Additionally, the slowdown in growth of the EM economies the past ten years capped the upsides of EM equities (see Table 1).
However, the structural changes in last few years could have longer and more profound impacts on the emerging market stock performance for years to come.
Let us discuss some of them here.
Table 1. Real GDP Growth US vs. EM Countries (%)
Figure 1: S&P 500 Index ETF (SPY) vs. MSCI EM Index ETF (EEM) Performance (YTD 2018)
Figure 2: S&P 500 Index ETF (SPY) vs. MSCI EM Index ETF (EEM) Performance (Oct. 2007 – Oct. 2018)
Economic liberalization may be running into deadlock.
After the Cold War, many emerging market countries adopted economic liberalization policies with the goal of making the economy more market-oriented and expanding the role of private sector and foreign investments. Examples were China’s economic reform, Russia’s privatization and India’s economic liberalization. The economic performance had been impressive, especially in China, which grew at a double-digit rate for over two decades. China’s massive infrastructure investment and rising consumption also benefited other resource-rich EM countries like Brazil and Russia.
In recent years, the economic liberalization and market-oriented reforms ran into deadlock in many EM countries. China’s government constantly promoted the state-own enterprises and used heavy-handed intervention to manage the economy. Russia’s largest economic sector – energy – was controlled by oligarchs. Turkey’s government recently nationalized hundreds of private companies.
Globalization is on retreat.

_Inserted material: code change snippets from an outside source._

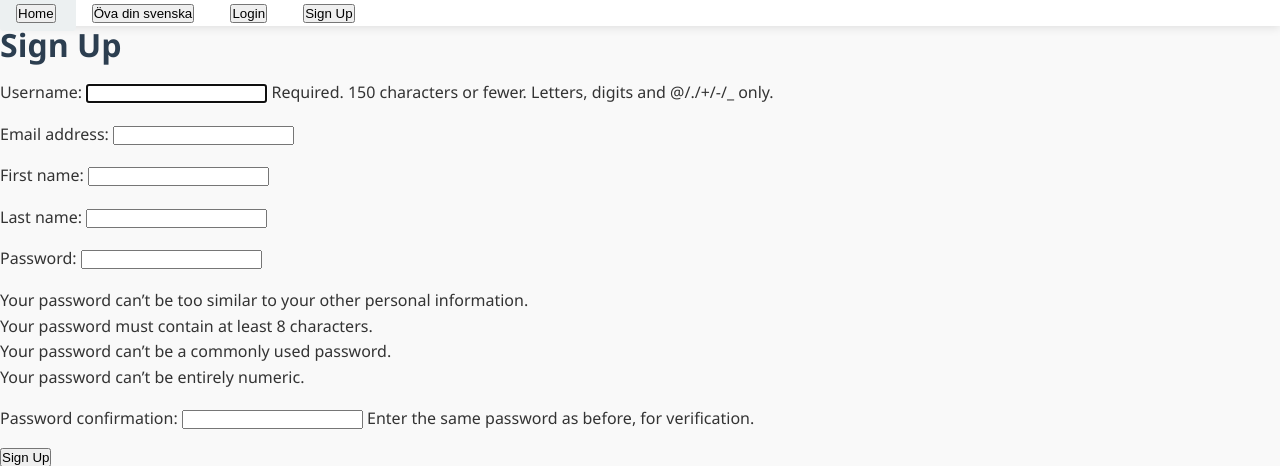
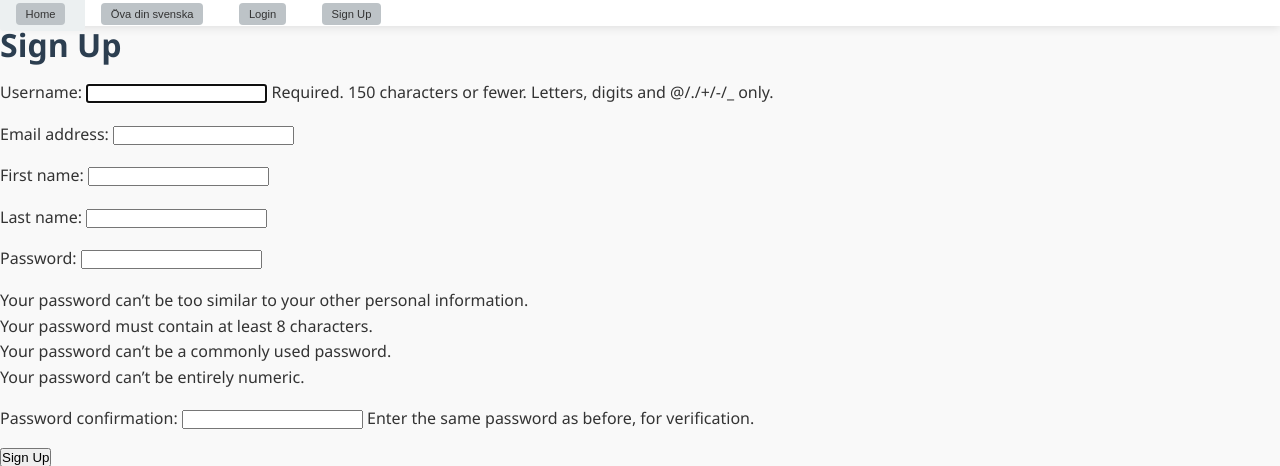
Before and after one commit to suitst/website, a Django app: page /accounts/signup/ in a window 1280 px wide. Shown: the top 466 px of the page. Run offline with Django 5.2, Linux system fonts and the light colour scheme.

Commit message:
updated css styles of some urls

```diff
--- a/timpage/timpage/static/base.css
+++ b/timpage/timpage/static/base.css
@@ -173,6 +173,18 @@ nav a:hover {
   background-color: var(--light-color);
 }
 
+.nav-btn {
+    display: inline-block;
+    padding: 0.3rem 0.6rem;
+    border: none;
+    border-radius: var(--border-radius);
+    color: var(--text-color);
+    font-size: 0.7rem;
+    background-color: var(--medium-color);
+    cursor: pointer;
+    transition: var(--transition);
+}
+
 /* Forms */
 .form-group {
   margin-bottom: 1.5rem;
--- a/timpage/timpage/templates/base.html
+++ b/timpage/timpage/templates/base.html
@@ -4,7 +4,7 @@
 
 <html lang="en-US">
     <head>
-        <meta charset="UTF-8" name="viewport", content="width=device-width, initial-scale=1.0">
+        <meta charset="UTF-8">
         <link rel="stylesheet" href="{% static 'base.css' %}">
         <title>Timpage</title>
     </head>
@@ -12,22 +12,20 @@
         <header>
                 <nav>
                     <a href="/">
-                        <button>Home</button>
+                        <button class=nav-btn>Home</button>
                     </a>
                     <a href="{% url 'game_start' %}">
-                        <button>Öva din svenska</button>
+                        <button class=nav-btn>Öva din svenska</button>
                     </a>
                     {% if user.is_authenticated %}
-                        <a href="{% url 'profile' %}"><button>Profile</button></a>
+                        <a href="{% url 'profile' %}"><button class=nav-btn>Profile</button></a>
                     {% endif %}
                     {% if user.is_authenticated %}
-                        <form method="post" action="{% url 'logout' %}">
-                            {% csrf_token %}
-                            <button type="submit" class="logout-button">Logout</button>
-                        </form>
+                        <a href="{% url 'logout' %}"><button type="submit" class=nav-btn>Logout</button></a>
+
                     {% else %}
-                        <a href="{% url 'login' %}"><button>Login</button></a>
-                        <a href="{% url 'signup' %}"><button>Sign Up</button></a>
+                        <a href="{% url 'login' %}"><button class=nav-btn>Login</button></a>
+                        <a href="{% url 'signup' %}"><button class=nav-btn>Sign Up</button></a>
                     {% endif %}
                 </nav>
         </header>
```
Also changed, not shown: timpage/db.sqlite3.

After the fall of the Berlin Wall, the US and its western allies had tried to achieve their strategic goal of world integration by promoting free trade, globalization and more democratic political systems. However, those efforts did not generate desired outcomes for many developed countries. In the US, the loss of manufacturing jobs, the disappearance of the middle class and increasing income inequality, brought about resentment against the globalist elites, which resulted in the election of Donald Trump as President.
Trump’s protectionism trade policy, which intends to rebuild the American manufacturing industry and protect American jobs, was a big step back from globalization. EM countries, especially China, which benefit a lot from the current trade order, may face many challenges while trying to maintain growth under the export-oriented development model. For example, China exported $433 billion to the US in 2017, which accounted for 3.5% of its GDP. The trade war with the US, if not resolved promptly, could slow down China’s economic growth quite significantly.
Nationalism, populism and authoritarianism are on the rise.
In addition to the economic problems in the developed world and economic slowdown in the EM countries, terrorist threats and resentment against establishments gave rise to nationalism, populism and authoritarianism across the globe. Russia, China and Turkey have become more or less authoritarian regimes. These countries are pursuing populist and nationalist agendas. The annexation of Crimea by Russia, anti-graft campaign and island-building in South China Sea by China and the war on drug in the Philippines, are all examples of the movement.
The western world also saw the rise of nationalism and populism. Trump’s “America First” policy, Brexit and election of Italy’s populist government are just a few examples. This nationalism sentiment may make it more difficult for countries to cooperate economically, politically and militarily. The damage to the emerging market economies could be more severe because EM countries are more dependent on developed countries to provide investment, technology and market access for their developments.
Considering all these internal and external challenges, we expect the economic growth will continue slowing down in EM countries. The EM equities may continue underperforming even though their valuation may be more attractive than US equities. Political risks, currency devaluation and slower economic growth are likely to make EM equities less attractive. We do believe the golden age of EM investing is over or might have already ended in 2011.